* DATA FOR THIS EXERCISE:
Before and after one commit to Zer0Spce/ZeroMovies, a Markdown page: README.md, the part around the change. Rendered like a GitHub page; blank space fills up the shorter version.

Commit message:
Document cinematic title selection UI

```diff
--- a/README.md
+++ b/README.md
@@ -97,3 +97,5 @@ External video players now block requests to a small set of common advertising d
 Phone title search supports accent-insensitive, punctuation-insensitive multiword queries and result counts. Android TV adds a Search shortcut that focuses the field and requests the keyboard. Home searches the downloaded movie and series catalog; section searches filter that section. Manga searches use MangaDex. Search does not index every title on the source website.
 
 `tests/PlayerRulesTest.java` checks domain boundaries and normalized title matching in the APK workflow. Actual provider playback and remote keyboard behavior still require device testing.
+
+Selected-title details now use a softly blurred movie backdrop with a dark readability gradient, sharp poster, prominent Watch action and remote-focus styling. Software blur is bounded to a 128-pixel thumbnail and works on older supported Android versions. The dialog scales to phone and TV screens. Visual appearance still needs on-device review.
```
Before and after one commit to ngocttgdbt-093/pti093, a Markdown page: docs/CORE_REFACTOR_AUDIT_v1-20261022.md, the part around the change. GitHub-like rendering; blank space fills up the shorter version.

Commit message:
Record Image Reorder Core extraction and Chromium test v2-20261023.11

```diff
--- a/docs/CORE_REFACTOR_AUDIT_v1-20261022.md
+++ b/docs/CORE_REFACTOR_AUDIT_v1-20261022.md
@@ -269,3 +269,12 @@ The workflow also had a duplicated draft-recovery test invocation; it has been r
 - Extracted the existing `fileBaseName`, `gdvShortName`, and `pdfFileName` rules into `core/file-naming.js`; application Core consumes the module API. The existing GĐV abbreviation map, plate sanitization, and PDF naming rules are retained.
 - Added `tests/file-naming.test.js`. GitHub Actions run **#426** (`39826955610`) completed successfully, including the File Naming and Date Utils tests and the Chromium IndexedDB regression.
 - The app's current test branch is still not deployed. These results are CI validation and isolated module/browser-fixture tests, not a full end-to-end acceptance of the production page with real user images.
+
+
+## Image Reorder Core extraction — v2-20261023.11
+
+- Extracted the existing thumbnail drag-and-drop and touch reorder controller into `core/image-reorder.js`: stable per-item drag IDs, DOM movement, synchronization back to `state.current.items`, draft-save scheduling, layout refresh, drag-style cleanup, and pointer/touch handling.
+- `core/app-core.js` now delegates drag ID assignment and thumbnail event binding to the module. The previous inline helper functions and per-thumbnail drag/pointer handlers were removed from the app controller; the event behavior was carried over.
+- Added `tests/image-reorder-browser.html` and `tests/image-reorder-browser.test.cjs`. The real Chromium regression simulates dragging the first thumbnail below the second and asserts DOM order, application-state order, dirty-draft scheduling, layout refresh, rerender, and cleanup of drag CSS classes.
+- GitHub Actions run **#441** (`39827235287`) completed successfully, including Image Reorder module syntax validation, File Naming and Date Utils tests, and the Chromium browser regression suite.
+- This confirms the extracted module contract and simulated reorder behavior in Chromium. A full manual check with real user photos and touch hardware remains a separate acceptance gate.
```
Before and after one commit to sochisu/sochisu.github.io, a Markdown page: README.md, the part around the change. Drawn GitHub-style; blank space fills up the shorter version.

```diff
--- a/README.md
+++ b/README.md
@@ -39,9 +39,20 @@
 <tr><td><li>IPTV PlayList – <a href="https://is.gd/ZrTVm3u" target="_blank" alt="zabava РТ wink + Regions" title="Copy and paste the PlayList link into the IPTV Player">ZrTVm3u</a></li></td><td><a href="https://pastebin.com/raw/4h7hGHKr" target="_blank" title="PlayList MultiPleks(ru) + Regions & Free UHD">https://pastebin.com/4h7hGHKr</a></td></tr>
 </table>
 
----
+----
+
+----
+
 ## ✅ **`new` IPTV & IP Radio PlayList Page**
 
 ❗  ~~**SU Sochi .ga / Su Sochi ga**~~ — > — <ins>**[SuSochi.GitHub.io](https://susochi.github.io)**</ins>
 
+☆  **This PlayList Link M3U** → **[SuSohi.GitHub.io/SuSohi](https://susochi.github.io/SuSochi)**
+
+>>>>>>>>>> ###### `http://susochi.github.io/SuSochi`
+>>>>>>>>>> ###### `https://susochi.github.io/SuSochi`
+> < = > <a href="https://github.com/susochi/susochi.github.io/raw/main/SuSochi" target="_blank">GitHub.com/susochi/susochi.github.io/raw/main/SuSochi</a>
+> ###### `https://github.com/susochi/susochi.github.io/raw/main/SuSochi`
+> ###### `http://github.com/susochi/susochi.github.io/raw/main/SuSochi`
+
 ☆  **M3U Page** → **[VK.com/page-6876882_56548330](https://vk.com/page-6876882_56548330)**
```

* WORK TO BE COMPLETED:
For every line of the material that holds the word "https", make a copy.

* SOLUTION:
 <tr><td><li>IPTV PlayList – <a href="https://is.gd/ZrTVm3u" target="_blank" alt="zabava РТ wink + Regions" title="Copy and paste the PlayList link into the IPTV Player">ZrTVm3u</a></li></td><td><a href="https://pastebin.com/raw/4h7hGHKr" target="_blank" title="PlayList MultiPleks(ru) + Regions & Free UHD">https://pastebin.com/4h7hGHKr</a></td></tr>
 ❗  ~~**SU Sochi .ga / Su Sochi ga**~~ — > — <ins>**[SuSochi.GitHub.io](https://susochi.github.io)**</ins>
+☆  **This PlayList Link M3U** → **[SuSohi.GitHub.io/SuSohi](https://susochi.github.io/SuSochi)**
+>>>>>>>>>> ###### `https://susochi.github.io/SuSochi`
+> < = > <a href="https://github.com/susochi/susochi.github.io/raw/main/SuSochi" target="_blank">GitHub.com/susochi/susochi.github.io/raw/main/SuSochi</a>
+> ###### `https://github.com/susochi/susochi.github.io/raw/main/SuSochi`
 ☆  **M3U Page** → **[VK.com/page-6876882_56548330](https://vk.com/page-6876882_56548330)**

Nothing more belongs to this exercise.